**Exercise directions**
Every line of the records must be repeated exactly; pictures stay out.

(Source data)
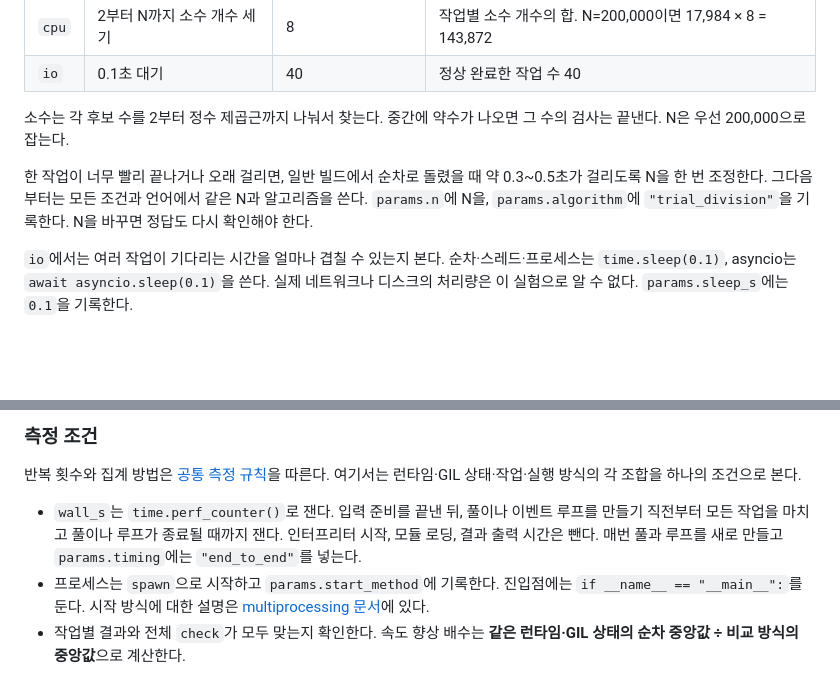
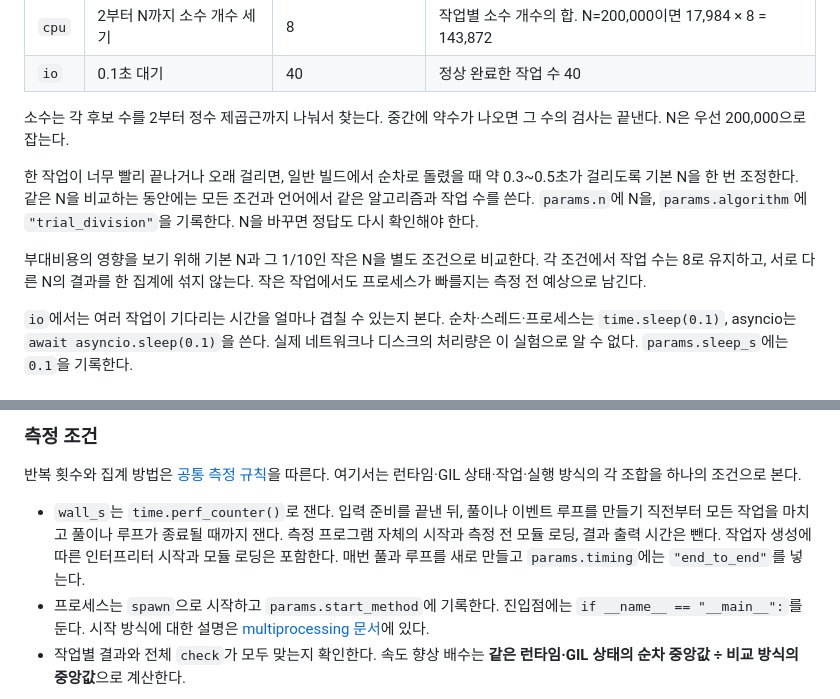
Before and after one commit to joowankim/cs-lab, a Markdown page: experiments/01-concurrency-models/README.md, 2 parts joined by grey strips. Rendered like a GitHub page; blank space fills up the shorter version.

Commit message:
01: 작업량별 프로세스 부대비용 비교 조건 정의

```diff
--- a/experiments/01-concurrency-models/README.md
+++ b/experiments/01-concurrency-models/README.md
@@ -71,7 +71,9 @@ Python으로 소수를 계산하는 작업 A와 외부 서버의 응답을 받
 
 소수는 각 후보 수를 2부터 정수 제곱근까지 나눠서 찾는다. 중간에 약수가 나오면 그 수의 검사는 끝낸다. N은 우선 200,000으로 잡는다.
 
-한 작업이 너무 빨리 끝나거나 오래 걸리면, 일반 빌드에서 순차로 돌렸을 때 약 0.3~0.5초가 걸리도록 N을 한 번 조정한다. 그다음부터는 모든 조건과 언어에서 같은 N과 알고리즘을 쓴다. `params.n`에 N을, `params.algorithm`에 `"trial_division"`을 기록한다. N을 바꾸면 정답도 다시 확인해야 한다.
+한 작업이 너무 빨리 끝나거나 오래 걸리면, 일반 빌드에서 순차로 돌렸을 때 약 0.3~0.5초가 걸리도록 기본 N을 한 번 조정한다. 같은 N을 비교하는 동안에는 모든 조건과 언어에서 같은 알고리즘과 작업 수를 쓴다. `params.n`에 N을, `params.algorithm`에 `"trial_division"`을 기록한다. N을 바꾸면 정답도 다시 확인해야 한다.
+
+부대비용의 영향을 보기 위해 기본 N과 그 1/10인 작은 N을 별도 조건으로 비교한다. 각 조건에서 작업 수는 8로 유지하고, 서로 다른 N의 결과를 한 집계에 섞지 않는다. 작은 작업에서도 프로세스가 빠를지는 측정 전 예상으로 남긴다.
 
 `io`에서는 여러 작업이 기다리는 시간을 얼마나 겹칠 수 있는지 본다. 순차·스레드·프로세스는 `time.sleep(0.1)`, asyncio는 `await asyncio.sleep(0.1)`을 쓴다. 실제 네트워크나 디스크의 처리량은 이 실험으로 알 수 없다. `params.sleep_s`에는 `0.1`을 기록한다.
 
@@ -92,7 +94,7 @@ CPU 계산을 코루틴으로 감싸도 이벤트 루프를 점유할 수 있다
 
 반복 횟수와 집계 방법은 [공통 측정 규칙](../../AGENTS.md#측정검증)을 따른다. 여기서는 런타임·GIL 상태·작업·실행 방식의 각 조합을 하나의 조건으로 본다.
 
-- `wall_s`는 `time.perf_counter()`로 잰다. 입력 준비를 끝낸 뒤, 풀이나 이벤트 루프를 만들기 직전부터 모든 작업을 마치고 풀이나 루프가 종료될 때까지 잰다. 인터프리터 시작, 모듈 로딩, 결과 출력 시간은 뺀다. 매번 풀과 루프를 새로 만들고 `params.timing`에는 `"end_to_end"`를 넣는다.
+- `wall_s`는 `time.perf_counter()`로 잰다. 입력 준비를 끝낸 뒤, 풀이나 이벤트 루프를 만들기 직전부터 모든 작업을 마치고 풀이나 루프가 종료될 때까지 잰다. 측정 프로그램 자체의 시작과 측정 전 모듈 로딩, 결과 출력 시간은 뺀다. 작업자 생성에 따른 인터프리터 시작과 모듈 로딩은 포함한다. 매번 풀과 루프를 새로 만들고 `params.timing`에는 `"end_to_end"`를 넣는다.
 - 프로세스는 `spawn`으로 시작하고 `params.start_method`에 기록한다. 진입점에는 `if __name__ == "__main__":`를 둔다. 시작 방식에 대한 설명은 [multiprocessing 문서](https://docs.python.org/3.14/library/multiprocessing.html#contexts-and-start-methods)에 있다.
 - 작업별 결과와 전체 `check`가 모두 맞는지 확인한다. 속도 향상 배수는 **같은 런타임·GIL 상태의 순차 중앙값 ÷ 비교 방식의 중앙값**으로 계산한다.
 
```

**Finished task**
Before and after one commit to joowankim/cs-lab, a Markdown page: experiments/01-concurrency-models/README.md, 2 parts joined by grey strips. Rendered like a GitHub page; blank space fills up the shorter version.

Commit message:
01: 작업량별 프로세스 부대비용 비교 조건 정의

```diff
--- a/experiments/01-concurrency-models/README.md
+++ b/experiments/01-concurrency-models/README.md
@@ -71,7 +71,9 @@ Python으로 소수를 계산하는 작업 A와 외부 서버의 응답을 받
 
 소수는 각 후보 수를 2부터 정수 제곱근까지 나눠서 찾는다. 중간에 약수가 나오면 그 수의 검사는 끝낸다. N은 우선 200,000으로 잡는다.
 
-한 작업이 너무 빨리 끝나거나 오래 걸리면, 일반 빌드에서 순차로 돌렸을 때 약 0.3~0.5초가 걸리도록 N을 한 번 조정한다. 그다음부터는 모든 조건과 언어에서 같은 N과 알고리즘을 쓴다. `params.n`에 N을, `params.algorithm`에 `"trial_division"`을 기록한다. N을 바꾸면 정답도 다시 확인해야 한다.
+한 작업이 너무 빨리 끝나거나 오래 걸리면, 일반 빌드에서 순차로 돌렸을 때 약 0.3~0.5초가 걸리도록 기본 N을 한 번 조정한다. 같은 N을 비교하는 동안에는 모든 조건과 언어에서 같은 알고리즘과 작업 수를 쓴다. `params.n`에 N을, `params.algorithm`에 `"trial_division"`을 기록한다. N을 바꾸면 정답도 다시 확인해야 한다.
+
+부대비용의 영향을 보기 위해 기본 N과 그 1/10인 작은 N을 별도 조건으로 비교한다. 각 조건에서 작업 수는 8로 유지하고, 서로 다른 N의 결과를 한 집계에 섞지 않는다. 작은 작업에서도 프로세스가 빠를지는 측정 전 예상으로 남긴다.
 
 `io`에서는 여러 작업이 기다리는 시간을 얼마나 겹칠 수 있는지 본다. 순차·스레드·프로세스는 `time.sleep(0.1)`, asyncio는 `await asyncio.sleep(0.1)`을 쓴다. 실제 네트워크나 디스크의 처리량은 이 실험으로 알 수 없다. `params.sleep_s`에는 `0.1`을 기록한다.
 
@@ -92,7 +94,7 @@ CPU 계산을 코루틴으로 감싸도 이벤트 루프를 점유할 수 있다
 
 반복 횟수와 집계 방법은 [공통 측정 규칙](../../AGENTS.md#측정검증)을 따른다. 여기서는 런타임·GIL 상태·작업·실행 방식의 각 조합을 하나의 조건으로 본다.
 
-- `wall_s`는 `time.perf_counter()`로 잰다. 입력 준비를 끝낸 뒤, 풀이나 이벤트 루프를 만들기 직전부터 모든 작업을 마치고 풀이나 루프가 종료될 때까지 잰다. 인터프리터 시작, 모듈 로딩, 결과 출력 시간은 뺀다. 매번 풀과 루프를 새로 만들고 `params.timing`에는 `"end_to_end"`를 넣는다.
+- `wall_s`는 `time.perf_counter()`로 잰다. 입력 준비를 끝낸 뒤, 풀이나 이벤트 루프를 만들기 직전부터 모든 작업을 마치고 풀이나 루프가 종료될 때까지 잰다. 측정 프로그램 자체의 시작과 측정 전 모듈 로딩, 결과 출력 시간은 뺀다. 작업자 생성에 따른 인터프리터 시작과 모듈 로딩은 포함한다. 매번 풀과 루프를 새로 만들고 `params.timing`에는 `"end_to_end"`를 넣는다.
 - 프로세스는 `spawn`으로 시작하고 `params.start_method`에 기록한다. 진입점에는 `if __name__ == "__main__":`를 둔다. 시작 방식에 대한 설명은 [multiprocessing 문서](https://docs.python.org/3.14/library/multiprocessing.html#contexts-and-start-methods)에 있다.
 - 작업별 결과와 전체 `check`가 모두 맞는지 확인한다. 속도 향상 배수는 **같은 런타임·GIL 상태의 순차 중앙값 ÷ 비교 방식의 중앙값**으로 계산한다.
 
```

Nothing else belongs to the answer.